- _SUPPLIED MATERIAL_

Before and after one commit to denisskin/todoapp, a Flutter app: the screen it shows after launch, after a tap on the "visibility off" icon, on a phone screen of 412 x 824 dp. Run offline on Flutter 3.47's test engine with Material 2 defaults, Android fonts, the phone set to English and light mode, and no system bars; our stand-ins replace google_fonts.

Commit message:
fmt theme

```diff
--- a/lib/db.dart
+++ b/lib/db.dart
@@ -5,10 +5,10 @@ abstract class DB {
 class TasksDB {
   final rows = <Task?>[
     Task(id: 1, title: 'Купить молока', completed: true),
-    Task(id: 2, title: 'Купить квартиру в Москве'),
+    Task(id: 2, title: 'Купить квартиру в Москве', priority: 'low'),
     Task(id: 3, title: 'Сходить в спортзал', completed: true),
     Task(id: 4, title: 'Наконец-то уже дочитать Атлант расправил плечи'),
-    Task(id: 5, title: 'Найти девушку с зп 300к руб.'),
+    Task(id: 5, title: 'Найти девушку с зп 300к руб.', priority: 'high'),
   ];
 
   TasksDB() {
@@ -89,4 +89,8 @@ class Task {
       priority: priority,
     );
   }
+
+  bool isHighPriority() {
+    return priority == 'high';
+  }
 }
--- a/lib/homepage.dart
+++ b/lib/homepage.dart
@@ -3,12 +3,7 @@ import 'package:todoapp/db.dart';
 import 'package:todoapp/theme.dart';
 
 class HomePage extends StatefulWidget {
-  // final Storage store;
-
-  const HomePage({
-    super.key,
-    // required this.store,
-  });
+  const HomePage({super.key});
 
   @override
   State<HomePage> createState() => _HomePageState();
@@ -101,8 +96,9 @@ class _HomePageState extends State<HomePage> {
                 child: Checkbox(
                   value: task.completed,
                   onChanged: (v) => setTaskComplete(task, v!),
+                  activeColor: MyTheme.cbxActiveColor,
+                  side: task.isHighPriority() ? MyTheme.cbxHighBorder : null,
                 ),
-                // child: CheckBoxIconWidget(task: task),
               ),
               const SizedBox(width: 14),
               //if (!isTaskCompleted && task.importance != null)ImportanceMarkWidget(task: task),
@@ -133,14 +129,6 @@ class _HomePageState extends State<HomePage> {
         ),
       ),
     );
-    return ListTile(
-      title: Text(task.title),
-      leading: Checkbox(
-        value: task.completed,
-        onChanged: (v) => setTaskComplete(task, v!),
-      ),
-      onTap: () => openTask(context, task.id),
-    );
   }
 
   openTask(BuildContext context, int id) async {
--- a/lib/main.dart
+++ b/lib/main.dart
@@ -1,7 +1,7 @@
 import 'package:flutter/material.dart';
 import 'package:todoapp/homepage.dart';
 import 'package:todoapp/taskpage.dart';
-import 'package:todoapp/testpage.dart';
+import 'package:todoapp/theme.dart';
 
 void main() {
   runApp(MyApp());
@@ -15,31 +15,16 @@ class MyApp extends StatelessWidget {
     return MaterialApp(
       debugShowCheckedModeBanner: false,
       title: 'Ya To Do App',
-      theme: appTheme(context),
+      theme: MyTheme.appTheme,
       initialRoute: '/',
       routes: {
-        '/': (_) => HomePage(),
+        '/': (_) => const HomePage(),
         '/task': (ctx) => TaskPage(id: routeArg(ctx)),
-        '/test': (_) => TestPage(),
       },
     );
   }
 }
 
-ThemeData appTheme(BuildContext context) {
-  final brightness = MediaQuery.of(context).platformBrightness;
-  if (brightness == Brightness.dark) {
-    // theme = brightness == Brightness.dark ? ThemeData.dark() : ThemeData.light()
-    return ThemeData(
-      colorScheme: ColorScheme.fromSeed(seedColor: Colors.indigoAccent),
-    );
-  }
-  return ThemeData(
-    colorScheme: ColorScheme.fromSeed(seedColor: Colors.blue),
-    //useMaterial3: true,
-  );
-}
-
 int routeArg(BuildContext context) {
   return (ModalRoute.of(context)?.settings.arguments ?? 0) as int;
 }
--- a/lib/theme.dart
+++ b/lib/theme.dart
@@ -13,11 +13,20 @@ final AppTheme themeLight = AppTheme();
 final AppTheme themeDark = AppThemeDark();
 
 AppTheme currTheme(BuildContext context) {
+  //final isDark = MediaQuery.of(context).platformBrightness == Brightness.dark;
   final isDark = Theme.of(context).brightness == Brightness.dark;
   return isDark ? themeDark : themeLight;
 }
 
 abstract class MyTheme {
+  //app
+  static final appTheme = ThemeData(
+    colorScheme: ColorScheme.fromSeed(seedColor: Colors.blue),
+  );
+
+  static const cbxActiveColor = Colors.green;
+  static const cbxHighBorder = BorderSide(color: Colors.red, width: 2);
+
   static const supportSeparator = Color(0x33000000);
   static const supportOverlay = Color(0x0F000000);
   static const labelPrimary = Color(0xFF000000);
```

- _TASK DETAILS_
May I have all of the records repeated exactly?

- _ANSWER TO THIS TASK_
Before and after one commit to denisskin/todoapp, a Flutter app: the screen it shows after launch, after a tap on the "visibility off" icon, on a phone screen of 412 x 824 dp. Run offline on Flutter 3.47's test engine with Material 2 defaults, Android fonts, the phone set to English and light mode, and no system bars; our stand-ins replace google_fonts.

Commit message:
fmt theme

```diff
--- a/lib/db.dart
+++ b/lib/db.dart
@@ -5,10 +5,10 @@ abstract class DB {
 class TasksDB {
   final rows = <Task?>[
     Task(id: 1, title: 'Купить молока', completed: true),
-    Task(id: 2, title: 'Купить квартиру в Москве'),
+    Task(id: 2, title: 'Купить квартиру в Москве', priority: 'low'),
     Task(id: 3, title: 'Сходить в спортзал', completed: true),
     Task(id: 4, title: 'Наконец-то уже дочитать Атлант расправил плечи'),
-    Task(id: 5, title: 'Найти девушку с зп 300к руб.'),
+    Task(id: 5, title: 'Найти девушку с зп 300к руб.', priority: 'high'),
   ];
 
   TasksDB() {
@@ -89,4 +89,8 @@ class Task {
       priority: priority,
     );
   }
+
+  bool isHighPriority() {
+    return priority == 'high';
+  }
 }
--- a/lib/homepage.dart
+++ b/lib/homepage.dart
@@ -3,12 +3,7 @@ import 'package:todoapp/db.dart';
 import 'package:todoapp/theme.dart';
 
 class HomePage extends StatefulWidget {
-  // final Storage store;
-
-  const HomePage({
-    super.key,
-    // required this.store,
-  });
+  const HomePage({super.key});
 
   @override
   State<HomePage> createState() => _HomePageState();
@@ -101,8 +96,9 @@ class _HomePageState extends State<HomePage> {
                 child: Checkbox(
                   value: task.completed,
                   onChanged: (v) => setTaskComplete(task, v!),
+                  activeColor: MyTheme.cbxActiveColor,
+                  side: task.isHighPriority() ? MyTheme.cbxHighBorder : null,
                 ),
-                // child: CheckBoxIconWidget(task: task),
               ),
               const SizedBox(width: 14),
               //if (!isTaskCompleted && task.importance != null)ImportanceMarkWidget(task: task),
@@ -133,14 +129,6 @@ class _HomePageState extends State<HomePage> {
         ),
       ),
     );
-    return ListTile(
-      title: Text(task.title),
-      leading: Checkbox(
-        value: task.completed,
-        onChanged: (v) => setTaskComplete(task, v!),
-      ),
-      onTap: () => openTask(context, task.id),
-    );
   }
 
   openTask(BuildContext context, int id) async {
--- a/lib/main.dart
+++ b/lib/main.dart
@@ -1,7 +1,7 @@
 import 'package:flutter/material.dart';
 import 'package:todoapp/homepage.dart';
 import 'package:todoapp/taskpage.dart';
-import 'package:todoapp/testpage.dart';
+import 'package:todoapp/theme.dart';
 
 void main() {
   runApp(MyApp());
@@ -15,31 +15,16 @@ class MyApp extends StatelessWidget {
     return MaterialApp(
       debugShowCheckedModeBanner: false,
       title: 'Ya To Do App',
-      theme: appTheme(context),
+      theme: MyTheme.appTheme,
       initialRoute: '/',
       routes: {
-        '/': (_) => HomePage(),
+        '/': (_) => const HomePage(),
         '/task': (ctx) => TaskPage(id: routeArg(ctx)),
-        '/test': (_) => TestPage(),
       },
     );
   }
 }
 
-ThemeData appTheme(BuildContext context) {
-  final brightness = MediaQuery.of(context).platformBrightness;
-  if (brightness == Brightness.dark) {
-    // theme = brightness == Brightness.dark ? ThemeData.dark() : ThemeData.light()
-    return ThemeData(
-      colorScheme: ColorScheme.fromSeed(seedColor: Colors.indigoAccent),
-    );
-  }
-  return ThemeData(
-    colorScheme: ColorScheme.fromSeed(seedColor: Colors.blue),
-    //useMaterial3: true,
-  );
-}
-
 int routeArg(BuildContext context) {
   return (ModalRoute.of(context)?.settings.arguments ?? 0) as int;
 }
--- a/lib/theme.dart
+++ b/lib/theme.dart
@@ -13,11 +13,20 @@ final AppTheme themeLight = AppTheme();
 final AppTheme themeDark = AppThemeDark();
 
 AppTheme currTheme(BuildContext context) {
+  //final isDark = MediaQuery.of(context).platformBrightness == Brightness.dark;
   final isDark = Theme.of(context).brightness == Brightness.dark;
   return isDark ? themeDark : themeLight;
 }
 
 abstract class MyTheme {
+  //app
+  static final appTheme = ThemeData(
+    colorScheme: ColorScheme.fromSeed(seedColor: Colors.blue),
+  );
+
+  static const cbxActiveColor = Colors.green;
+  static const cbxHighBorder = BorderSide(color: Colors.red, width: 2);
+
   static const supportSeparator = Color(0x33000000);
   static const supportOverlay = Color(0x0F000000);
   static const labelPrimary = Color(0xFF000000);
```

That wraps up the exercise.